Amyn Murji

Development of novel technologies for HIV-1 vaccine design


HIV-1 continues to impose a global health burden. Candidate vaccines using HIV-derived antigens have not proven effective to date, and efforts toward protection against new infections remain a high priority in HIV-1 research. In recent years, strategies that target the elicitation of broadly neutralizing antibodies that are capable of neutralizing a large fraction of circulating HIV-1 variants have emerged as a potential avenue to a prophylactic HIV-1 vaccine. The sole target of these neutralizing antibodies is the envelope protein (Env) of HIV-1. However, due to the extensive global diversity of HIV-1, Env-based vaccine candidates so far have only led to the elicitation of antibodies with limited neutralization breadth. To address this challenge, we propose to develop technologies for the presentation of diverse Envs to the immune system. To allow for efficient and accurate evaluation of antibody responses to the designed immunogens, we are developing a binding fingerprinting technology, which applies computational algorithms for predicting the epitope specificities of antibody responses to infection and to vaccination. These novel technologies will be generalizable to vaccine design for other viruses that exhibit high levels of sequence diversity.

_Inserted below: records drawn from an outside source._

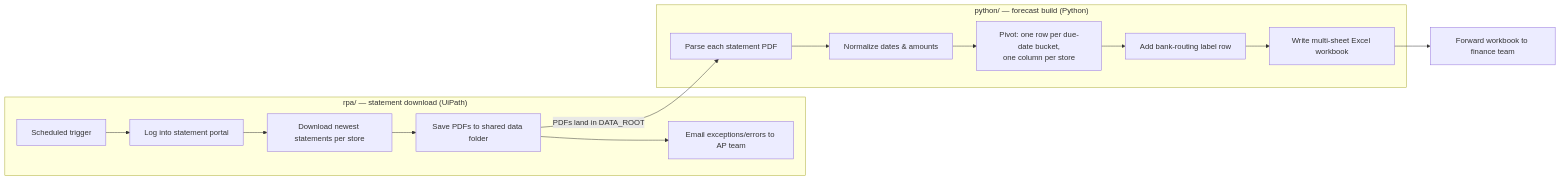
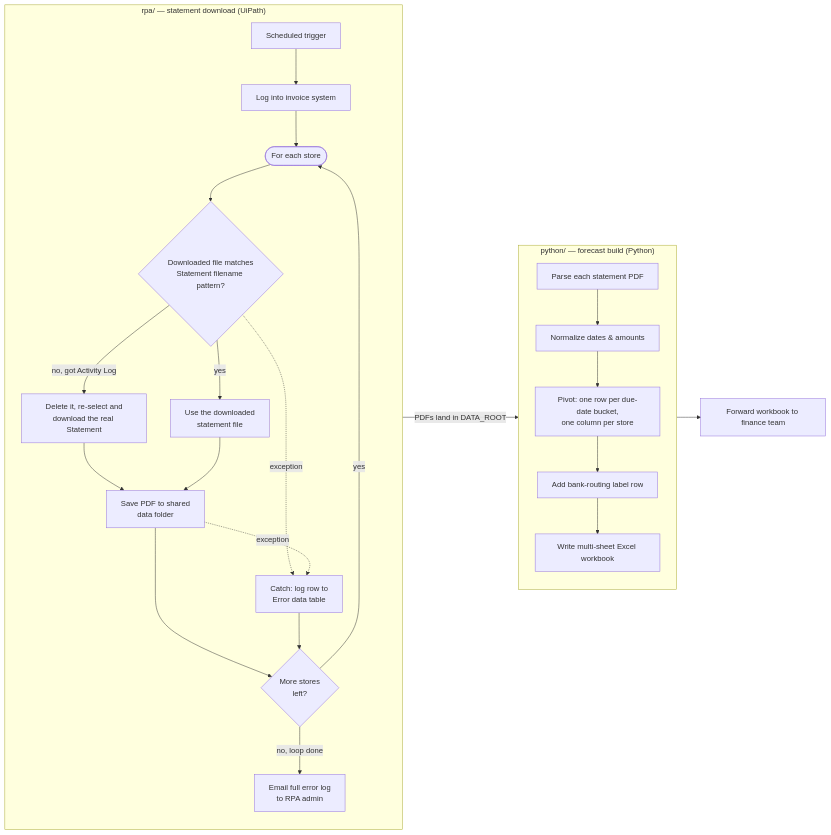
One commit to DanielxPan/ap-forecast-pipeline changed the diagram in README.md. Above: the diagram before and after it, drawn with Mermaid. The commit also changed other lines of this file and 1 other file, not shown here.

Commit message:
Correct RPA architecture diagram to match actual error-handling flow
The invoice system lists the real statement and its Account Activity
Listing under the same name, so the robot can't tell them apart before
downloading; it disambiguates by filename pattern afterward and
re-selects the real statement if it got the wrong one. Per-store
failures are logged to an in-memory error table and the loop continues,
with one summary email sent to the RPA admin after the whole run
finishes rather than per-failure.

Claude-Session: https://claude.ai/code/session_013XR4BvihB3wdFMUeKKbsvM

````diff
--- a/README.md
+++ b/README.md
@@ -29,19 +29,30 @@
 ```mermaid
 flowchart LR
     subgraph RPA["rpa/ — statement download (UiPath)"]
-        A[Scheduled trigger] --> B[Log into statement portal]
-        B --> C[Download newest statements per store]
-        C --> D[Save PDFs to shared data folder]
-        D --> E[Email exceptions/errors to AP team]
+        direction TB
+        A[Scheduled trigger] --> B[Log into invoice system]
+        B --> C(["For each store"])
+        C --> D{"Downloaded file matches<br/>Statement filename pattern?"}
+        D -->|no, got Activity Log| D1[Delete it, re-select and<br/>download the real Statement]
+        D -->|yes| D2[Use the downloaded<br/>statement file]
+        D1 --> E[Save PDF to shared<br/>data folder]
+        D2 --> E
+        D -. exception .-> F[Catch: log row to<br/>Error data table]
+        E -. exception .-> F
+        E --> G{More stores<br/>left?}
+        F --> G
+        G -->|yes| C
+        G -->|no, loop done| H[Email full error log<br/>to RPA admin]
     end
 
     subgraph PY["python/ — forecast build (Python)"]
-        F[Parse each statement PDF] --> G[Normalize dates & amounts]
-        G --> H[Pivot: one row per due-date bucket,<br/>one column per store]
-        H --> I[Add bank-routing label row]
-        I --> J[Write multi-sheet Excel workbook]
+        direction TB
+        I[Parse each statement PDF] --> J[Normalize dates & amounts]
+        J --> K[Pivot: one row per due-date bucket,<br/>one column per store]
+        K --> L[Add bank-routing label row]
+        L --> M[Write multi-sheet Excel workbook]
     end
 
-    D -->|PDFs land in DATA_ROOT| F
-    J --> K[Forward workbook to finance team]
+    E -->|PDFs land in DATA_ROOT| I
+    M --> N[Forward workbook to finance team]
 ```
````
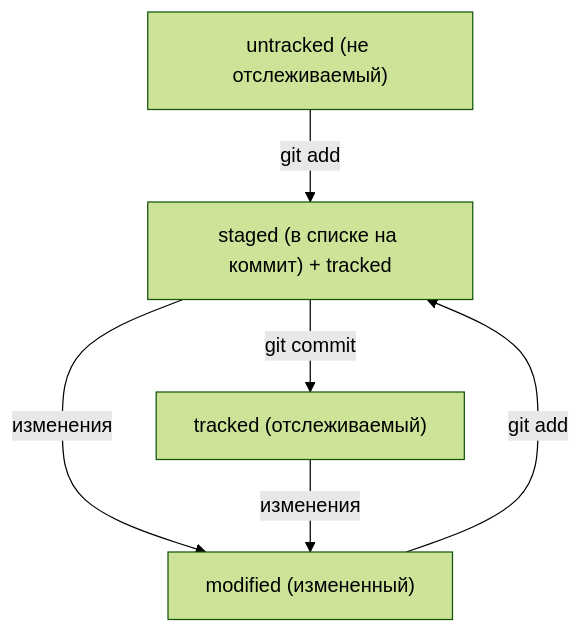
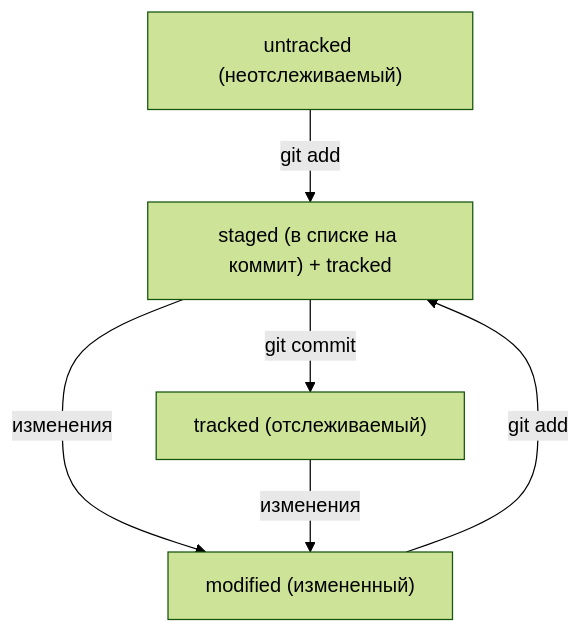
One commit to touge13/GitLifecycleFile changed the diagram in GitLifecycleFile.md. Above: the diagram before and after it, drawn with Mermaid (forest theme).

````diff
--- a/GitLifecycleFile.md
+++ b/GitLifecycleFile.md
@@ -1,9 +1,9 @@
 ```mermaid
 flowchart TD
-    A["untracked (не отслеживаемый)"] -->|git add| B["staged (в списке на коммит) + tracked"]
+    A["untracked (неотслеживаемый)"] -->|git add| B["staged (в списке на коммит) + tracked"]
     B -->|git commit| C["tracked (отслеживаемый)"]
     B -->|изменения| D["modified (измененный)"]
     C -->|изменения| D
     D -->|git add| B
 
 ```
````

Project Update – April 2019

In addition to producing immunogens for the presentation of diverse Envs to the immune system, I developed and characterized epitope-focused immunogens that incorporate conserved regions of Env.

I analyzed immune responses to a 10-week animal study comprised of 4 groups, each with 5 mice. This pilot study sought to compare immunizations with soluble trimer cocktails (with two envs) and nanoparticles displaying both Envs, either as a cocktail with each nanoparticle bearing single env variants, or with each particle bearing both Envs. Preliminary results indicate nanoparticle immunogens perform as well or better than trimers alone. We observed modest heterologous neutralization, as our nanoparticle vaccines elicited serological responses that neutralized an HIV virus not incorporated in our vaccines. Due to these promising results, we completed guinea pig studies with the nanoparticles validated in our mouse animal study and are in the process of further understanding the antibody response elicited to them. An additional 5 HIV-1 Env trimers have been expressed, purified, and characterized via EM in our lab. Subsequently, I have begun expressing each trimer on the ferritin nanoparticle. We are also developing immunogens that incorporate the fusion peptide of HIV Env, a relatively conserved region required for host-cell entry. I have successfully expressed immunogens bearing the fusion peptide of HIV and have expressed and characterized constructs bearing two fusion peptide derivations on ferritin via multicistronic vector technology. Incorporating two different fusion peptides on to ferritin allows us to capture 39.4% of the diversity in that region of globally circulating HIV viruses. Our goals to immunize guinea pigs with these constructs are set to start in a month. Finally, to better understand the response to vaccination, I have assessed the binding of 22 antibodies on 25 antigens and have arrived at a preliminary fingerprinting binding panel that successfully clustered related antibodies together. We soon hope to test our fingerprinting binding panel on guinea pig sera to elucidate binding specificities resulting from nanoparticle immunizations.






Primary: Ivelin Georgiev

Secondary: Jim Crowe

Type of Trainee

Graduate Student